Change detection outputs
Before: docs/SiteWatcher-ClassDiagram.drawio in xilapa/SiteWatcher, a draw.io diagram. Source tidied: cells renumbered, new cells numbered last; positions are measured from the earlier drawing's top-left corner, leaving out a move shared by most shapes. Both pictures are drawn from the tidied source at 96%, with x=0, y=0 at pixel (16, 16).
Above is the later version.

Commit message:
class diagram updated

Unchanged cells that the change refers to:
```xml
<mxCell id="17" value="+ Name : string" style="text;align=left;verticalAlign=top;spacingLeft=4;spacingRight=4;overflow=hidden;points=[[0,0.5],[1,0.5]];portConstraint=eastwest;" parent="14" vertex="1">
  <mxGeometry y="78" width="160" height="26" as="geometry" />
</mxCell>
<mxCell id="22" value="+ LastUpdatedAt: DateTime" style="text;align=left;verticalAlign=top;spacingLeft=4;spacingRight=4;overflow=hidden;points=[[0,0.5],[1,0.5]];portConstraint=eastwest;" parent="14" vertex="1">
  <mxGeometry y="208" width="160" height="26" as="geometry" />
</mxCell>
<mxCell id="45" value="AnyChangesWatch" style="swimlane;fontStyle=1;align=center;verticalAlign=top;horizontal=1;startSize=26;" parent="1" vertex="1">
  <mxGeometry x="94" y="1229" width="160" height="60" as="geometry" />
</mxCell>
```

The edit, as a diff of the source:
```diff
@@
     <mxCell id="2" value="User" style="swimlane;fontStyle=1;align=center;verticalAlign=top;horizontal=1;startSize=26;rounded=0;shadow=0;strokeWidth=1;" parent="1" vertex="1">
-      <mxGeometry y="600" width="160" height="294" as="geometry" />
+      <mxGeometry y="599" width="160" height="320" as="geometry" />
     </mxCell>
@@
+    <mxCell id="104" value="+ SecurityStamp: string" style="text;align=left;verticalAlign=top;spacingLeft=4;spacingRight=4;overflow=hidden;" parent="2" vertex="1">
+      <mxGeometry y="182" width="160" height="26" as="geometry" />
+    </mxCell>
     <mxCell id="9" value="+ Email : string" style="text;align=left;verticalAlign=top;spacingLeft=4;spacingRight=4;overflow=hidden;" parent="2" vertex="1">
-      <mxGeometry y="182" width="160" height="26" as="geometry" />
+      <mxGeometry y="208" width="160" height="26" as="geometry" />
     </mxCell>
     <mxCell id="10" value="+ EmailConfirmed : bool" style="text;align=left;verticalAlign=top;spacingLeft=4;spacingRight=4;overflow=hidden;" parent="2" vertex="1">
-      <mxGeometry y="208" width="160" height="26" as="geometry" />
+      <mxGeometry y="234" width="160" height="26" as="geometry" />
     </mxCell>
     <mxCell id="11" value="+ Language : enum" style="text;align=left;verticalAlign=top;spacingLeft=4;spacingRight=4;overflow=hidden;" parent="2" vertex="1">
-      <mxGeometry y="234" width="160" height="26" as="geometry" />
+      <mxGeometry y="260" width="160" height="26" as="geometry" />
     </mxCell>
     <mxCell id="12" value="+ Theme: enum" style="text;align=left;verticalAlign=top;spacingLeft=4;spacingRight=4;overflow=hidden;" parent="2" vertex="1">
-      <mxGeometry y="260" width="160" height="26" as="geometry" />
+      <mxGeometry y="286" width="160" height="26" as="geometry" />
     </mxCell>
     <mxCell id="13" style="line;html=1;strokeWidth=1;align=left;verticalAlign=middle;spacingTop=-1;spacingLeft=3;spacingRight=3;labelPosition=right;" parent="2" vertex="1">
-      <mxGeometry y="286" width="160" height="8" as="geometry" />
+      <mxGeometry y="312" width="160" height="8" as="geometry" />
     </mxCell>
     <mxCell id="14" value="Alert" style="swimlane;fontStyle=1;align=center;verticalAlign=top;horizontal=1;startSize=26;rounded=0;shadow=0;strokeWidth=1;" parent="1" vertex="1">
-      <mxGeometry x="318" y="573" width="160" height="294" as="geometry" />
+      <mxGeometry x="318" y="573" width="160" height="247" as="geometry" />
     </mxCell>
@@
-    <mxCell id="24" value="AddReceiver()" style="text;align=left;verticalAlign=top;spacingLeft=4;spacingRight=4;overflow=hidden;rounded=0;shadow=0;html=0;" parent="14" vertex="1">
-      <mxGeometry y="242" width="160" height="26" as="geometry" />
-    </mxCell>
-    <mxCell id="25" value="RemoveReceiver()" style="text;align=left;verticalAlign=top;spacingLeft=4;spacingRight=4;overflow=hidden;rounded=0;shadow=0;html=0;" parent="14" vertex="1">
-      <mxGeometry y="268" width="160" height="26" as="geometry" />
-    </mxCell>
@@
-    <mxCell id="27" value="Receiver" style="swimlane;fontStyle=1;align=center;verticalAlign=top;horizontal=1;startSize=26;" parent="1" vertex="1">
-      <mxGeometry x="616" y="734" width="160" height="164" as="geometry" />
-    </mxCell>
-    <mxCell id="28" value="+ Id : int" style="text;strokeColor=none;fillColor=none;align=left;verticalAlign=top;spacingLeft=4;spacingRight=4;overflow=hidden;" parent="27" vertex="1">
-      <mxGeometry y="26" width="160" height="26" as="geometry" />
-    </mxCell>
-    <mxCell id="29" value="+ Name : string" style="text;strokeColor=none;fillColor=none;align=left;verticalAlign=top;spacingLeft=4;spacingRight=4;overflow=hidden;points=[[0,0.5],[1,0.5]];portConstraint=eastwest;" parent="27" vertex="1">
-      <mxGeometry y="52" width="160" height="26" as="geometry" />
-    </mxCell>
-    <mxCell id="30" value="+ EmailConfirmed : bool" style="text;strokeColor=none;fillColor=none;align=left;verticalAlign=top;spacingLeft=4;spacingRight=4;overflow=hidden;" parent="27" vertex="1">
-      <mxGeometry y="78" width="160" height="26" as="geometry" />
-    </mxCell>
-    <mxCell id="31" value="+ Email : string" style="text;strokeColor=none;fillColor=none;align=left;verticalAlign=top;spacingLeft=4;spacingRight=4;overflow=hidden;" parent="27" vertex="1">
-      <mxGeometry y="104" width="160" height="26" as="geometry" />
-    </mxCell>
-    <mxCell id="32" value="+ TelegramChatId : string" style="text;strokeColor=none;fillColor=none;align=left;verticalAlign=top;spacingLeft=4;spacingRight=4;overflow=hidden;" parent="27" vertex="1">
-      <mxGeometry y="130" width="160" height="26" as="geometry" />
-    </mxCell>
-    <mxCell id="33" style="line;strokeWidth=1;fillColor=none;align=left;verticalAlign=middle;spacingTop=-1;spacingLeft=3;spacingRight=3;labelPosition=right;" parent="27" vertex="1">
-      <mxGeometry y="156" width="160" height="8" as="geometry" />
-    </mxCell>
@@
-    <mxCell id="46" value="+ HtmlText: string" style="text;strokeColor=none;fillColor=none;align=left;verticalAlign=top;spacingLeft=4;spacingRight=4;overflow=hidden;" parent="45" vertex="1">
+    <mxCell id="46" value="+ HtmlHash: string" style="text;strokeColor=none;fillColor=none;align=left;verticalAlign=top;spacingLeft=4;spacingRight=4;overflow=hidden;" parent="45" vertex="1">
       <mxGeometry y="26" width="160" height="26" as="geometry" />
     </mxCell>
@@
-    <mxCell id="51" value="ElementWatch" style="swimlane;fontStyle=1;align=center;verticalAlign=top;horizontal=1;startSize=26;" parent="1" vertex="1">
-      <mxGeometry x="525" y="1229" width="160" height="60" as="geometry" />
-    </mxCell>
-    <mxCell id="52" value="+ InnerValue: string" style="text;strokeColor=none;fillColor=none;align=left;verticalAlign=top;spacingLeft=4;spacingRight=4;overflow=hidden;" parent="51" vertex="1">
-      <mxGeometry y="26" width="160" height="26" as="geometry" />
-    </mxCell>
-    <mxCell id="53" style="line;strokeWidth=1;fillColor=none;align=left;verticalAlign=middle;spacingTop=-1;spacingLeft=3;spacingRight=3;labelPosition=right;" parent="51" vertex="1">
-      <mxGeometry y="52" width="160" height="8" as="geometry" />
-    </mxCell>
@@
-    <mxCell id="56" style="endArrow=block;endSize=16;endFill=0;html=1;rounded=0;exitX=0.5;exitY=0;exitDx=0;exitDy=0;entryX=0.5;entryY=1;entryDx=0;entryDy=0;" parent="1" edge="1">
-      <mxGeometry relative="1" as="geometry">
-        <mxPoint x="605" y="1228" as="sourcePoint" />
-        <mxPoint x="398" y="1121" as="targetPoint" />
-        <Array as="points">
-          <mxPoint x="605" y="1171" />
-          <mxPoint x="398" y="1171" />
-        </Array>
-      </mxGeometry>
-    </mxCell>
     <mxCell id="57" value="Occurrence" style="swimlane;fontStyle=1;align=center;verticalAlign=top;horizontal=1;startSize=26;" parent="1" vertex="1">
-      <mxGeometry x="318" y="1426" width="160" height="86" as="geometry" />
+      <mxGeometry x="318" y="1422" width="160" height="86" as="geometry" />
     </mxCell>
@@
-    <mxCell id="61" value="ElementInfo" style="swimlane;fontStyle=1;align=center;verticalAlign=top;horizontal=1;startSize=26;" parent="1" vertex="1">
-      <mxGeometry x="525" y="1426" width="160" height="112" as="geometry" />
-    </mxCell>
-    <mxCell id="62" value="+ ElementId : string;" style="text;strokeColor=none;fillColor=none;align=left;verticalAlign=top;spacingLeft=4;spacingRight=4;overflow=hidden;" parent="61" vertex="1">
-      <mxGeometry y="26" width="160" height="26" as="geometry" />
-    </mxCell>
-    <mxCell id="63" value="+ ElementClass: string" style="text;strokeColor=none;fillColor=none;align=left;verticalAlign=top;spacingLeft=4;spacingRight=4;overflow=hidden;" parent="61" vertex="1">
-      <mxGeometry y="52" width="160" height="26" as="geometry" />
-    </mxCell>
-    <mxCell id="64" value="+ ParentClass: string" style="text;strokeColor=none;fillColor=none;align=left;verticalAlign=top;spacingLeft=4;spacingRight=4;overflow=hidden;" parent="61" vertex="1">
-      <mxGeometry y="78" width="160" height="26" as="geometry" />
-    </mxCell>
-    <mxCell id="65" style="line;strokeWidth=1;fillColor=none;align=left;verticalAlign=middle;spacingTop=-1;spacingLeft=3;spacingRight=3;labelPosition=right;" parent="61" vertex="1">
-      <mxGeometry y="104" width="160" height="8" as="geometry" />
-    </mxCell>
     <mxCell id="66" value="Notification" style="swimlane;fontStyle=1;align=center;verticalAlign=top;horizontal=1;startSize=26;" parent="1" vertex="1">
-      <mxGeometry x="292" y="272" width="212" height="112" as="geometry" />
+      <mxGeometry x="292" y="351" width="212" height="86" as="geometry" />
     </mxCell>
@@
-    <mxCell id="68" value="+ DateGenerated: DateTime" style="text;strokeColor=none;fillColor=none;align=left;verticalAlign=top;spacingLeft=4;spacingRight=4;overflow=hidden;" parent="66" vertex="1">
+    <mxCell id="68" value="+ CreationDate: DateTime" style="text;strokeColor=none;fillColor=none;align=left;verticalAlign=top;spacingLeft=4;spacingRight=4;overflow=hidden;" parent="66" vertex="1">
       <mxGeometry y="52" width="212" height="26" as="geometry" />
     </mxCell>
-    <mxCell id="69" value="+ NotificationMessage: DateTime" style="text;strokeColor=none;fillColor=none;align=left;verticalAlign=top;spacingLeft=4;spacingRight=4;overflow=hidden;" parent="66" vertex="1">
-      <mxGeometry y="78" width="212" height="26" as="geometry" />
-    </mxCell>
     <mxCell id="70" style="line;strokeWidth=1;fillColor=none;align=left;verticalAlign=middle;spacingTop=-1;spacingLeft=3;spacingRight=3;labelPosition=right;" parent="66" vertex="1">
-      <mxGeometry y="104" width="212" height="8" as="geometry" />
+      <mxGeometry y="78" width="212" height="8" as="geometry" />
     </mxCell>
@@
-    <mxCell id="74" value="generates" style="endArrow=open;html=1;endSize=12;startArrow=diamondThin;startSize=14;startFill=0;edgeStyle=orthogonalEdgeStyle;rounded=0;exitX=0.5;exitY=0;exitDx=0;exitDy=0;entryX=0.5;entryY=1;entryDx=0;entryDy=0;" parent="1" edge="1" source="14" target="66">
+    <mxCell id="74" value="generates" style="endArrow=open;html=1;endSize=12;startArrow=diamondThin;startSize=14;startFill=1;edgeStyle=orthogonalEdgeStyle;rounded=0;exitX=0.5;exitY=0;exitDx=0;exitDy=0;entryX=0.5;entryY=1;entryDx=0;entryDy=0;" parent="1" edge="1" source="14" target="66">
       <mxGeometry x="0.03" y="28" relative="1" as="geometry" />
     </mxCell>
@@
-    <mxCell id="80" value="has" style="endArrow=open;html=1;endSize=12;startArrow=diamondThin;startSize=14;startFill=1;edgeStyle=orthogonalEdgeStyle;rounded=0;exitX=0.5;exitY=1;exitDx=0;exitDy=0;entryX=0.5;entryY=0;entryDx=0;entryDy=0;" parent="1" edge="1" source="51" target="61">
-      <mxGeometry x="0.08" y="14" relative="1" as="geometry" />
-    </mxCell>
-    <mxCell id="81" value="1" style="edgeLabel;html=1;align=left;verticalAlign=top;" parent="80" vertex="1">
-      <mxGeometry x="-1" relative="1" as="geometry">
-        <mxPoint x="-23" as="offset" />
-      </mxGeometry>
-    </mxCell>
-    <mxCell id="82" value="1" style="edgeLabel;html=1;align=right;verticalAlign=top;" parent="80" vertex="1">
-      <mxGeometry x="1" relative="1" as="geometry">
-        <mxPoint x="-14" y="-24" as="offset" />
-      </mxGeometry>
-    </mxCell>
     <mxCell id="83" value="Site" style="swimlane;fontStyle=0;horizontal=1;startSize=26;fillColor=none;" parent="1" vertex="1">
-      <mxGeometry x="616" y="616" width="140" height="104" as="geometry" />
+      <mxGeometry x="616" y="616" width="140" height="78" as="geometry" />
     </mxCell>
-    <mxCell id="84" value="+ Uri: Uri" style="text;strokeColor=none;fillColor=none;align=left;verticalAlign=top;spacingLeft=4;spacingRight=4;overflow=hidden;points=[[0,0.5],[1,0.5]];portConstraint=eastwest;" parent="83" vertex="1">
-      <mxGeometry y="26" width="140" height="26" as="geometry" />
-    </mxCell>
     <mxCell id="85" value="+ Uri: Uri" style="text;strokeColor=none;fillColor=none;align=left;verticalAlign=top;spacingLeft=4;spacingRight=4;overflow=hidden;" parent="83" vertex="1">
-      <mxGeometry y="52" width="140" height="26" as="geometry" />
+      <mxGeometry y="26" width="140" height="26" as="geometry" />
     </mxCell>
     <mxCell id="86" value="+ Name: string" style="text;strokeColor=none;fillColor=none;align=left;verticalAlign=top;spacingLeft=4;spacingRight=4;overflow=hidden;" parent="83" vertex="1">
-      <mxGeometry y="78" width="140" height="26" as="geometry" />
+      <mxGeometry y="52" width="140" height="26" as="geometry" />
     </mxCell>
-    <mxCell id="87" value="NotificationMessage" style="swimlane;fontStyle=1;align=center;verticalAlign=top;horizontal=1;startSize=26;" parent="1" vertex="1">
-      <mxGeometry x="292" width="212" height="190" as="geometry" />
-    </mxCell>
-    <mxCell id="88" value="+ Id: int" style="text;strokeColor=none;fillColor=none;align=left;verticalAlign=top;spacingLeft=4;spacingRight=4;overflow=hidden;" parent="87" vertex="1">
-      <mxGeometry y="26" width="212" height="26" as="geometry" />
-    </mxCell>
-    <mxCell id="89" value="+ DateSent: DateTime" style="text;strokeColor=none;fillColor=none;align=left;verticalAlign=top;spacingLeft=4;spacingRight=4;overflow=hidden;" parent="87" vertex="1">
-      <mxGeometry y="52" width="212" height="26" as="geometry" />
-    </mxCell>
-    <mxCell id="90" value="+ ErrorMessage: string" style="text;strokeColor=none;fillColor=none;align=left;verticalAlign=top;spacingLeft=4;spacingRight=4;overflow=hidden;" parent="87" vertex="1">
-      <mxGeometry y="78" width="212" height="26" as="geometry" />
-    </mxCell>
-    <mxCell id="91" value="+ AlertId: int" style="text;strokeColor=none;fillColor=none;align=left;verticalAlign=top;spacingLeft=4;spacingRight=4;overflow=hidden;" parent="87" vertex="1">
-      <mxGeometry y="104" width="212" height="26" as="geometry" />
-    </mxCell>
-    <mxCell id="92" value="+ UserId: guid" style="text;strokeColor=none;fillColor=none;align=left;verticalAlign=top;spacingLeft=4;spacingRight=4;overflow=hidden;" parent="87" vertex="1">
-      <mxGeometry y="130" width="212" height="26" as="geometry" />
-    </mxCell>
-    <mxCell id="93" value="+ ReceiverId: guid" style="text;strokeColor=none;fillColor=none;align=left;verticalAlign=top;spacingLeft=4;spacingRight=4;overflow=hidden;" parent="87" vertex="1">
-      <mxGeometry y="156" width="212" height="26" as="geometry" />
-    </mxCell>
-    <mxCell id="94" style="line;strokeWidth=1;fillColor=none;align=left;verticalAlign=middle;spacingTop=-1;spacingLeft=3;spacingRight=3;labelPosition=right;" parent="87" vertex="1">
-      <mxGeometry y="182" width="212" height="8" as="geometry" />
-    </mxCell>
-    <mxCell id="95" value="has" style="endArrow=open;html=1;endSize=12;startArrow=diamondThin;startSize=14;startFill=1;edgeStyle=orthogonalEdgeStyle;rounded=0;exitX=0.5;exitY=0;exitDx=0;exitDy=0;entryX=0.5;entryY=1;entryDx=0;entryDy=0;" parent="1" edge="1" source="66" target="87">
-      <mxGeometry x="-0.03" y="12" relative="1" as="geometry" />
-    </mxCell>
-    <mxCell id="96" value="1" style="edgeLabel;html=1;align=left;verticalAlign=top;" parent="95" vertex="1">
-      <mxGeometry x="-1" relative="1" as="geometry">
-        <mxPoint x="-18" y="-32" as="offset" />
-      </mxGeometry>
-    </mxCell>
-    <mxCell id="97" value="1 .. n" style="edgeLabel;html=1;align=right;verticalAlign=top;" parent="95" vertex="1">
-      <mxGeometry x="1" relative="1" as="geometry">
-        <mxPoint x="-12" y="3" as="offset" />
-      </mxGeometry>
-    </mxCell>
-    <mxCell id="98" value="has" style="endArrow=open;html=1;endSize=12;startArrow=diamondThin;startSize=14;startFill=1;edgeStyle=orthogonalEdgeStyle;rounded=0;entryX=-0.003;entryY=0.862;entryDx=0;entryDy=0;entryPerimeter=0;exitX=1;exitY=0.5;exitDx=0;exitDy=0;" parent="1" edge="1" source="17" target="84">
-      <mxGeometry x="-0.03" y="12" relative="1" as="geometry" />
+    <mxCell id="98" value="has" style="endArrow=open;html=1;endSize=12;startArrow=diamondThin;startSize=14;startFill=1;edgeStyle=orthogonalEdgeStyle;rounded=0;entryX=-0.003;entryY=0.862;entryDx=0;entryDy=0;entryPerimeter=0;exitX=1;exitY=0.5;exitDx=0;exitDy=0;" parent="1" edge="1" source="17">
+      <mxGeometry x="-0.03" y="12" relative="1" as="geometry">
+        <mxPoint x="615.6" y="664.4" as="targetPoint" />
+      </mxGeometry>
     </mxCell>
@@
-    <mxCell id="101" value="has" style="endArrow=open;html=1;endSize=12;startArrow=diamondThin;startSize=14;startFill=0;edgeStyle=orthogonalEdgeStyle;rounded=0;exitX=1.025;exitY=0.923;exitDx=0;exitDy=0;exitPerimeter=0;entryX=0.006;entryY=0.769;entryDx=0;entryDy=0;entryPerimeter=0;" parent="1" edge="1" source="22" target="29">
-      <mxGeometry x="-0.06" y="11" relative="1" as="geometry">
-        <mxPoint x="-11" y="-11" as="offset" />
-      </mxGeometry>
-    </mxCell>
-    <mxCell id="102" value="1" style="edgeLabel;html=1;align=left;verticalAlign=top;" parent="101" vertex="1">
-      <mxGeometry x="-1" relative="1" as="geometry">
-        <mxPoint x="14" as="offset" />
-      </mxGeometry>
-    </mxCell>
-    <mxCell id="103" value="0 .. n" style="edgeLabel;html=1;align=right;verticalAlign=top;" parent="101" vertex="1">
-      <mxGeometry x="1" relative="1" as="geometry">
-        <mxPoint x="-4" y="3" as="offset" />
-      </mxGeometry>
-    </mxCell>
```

• _Problem to work on_
Go through the records above and return each line in which the word "guid" occurs.

• _Solution_
-    <mxCell id="92" value="+ UserId: guid" style="text;strokeColor=none;fillColor=none;align=left;verticalAlign=top;spacingLeft=4;spacingRight=4;overflow=hidden;" parent="87" vertex="1">
-    <mxCell id="93" value="+ ReceiverId: guid" style="text;strokeColor=none;fillColor=none;align=left;verticalAlign=top;spacingLeft=4;spacingRight=4;overflow=hidden;" parent="87" vertex="1">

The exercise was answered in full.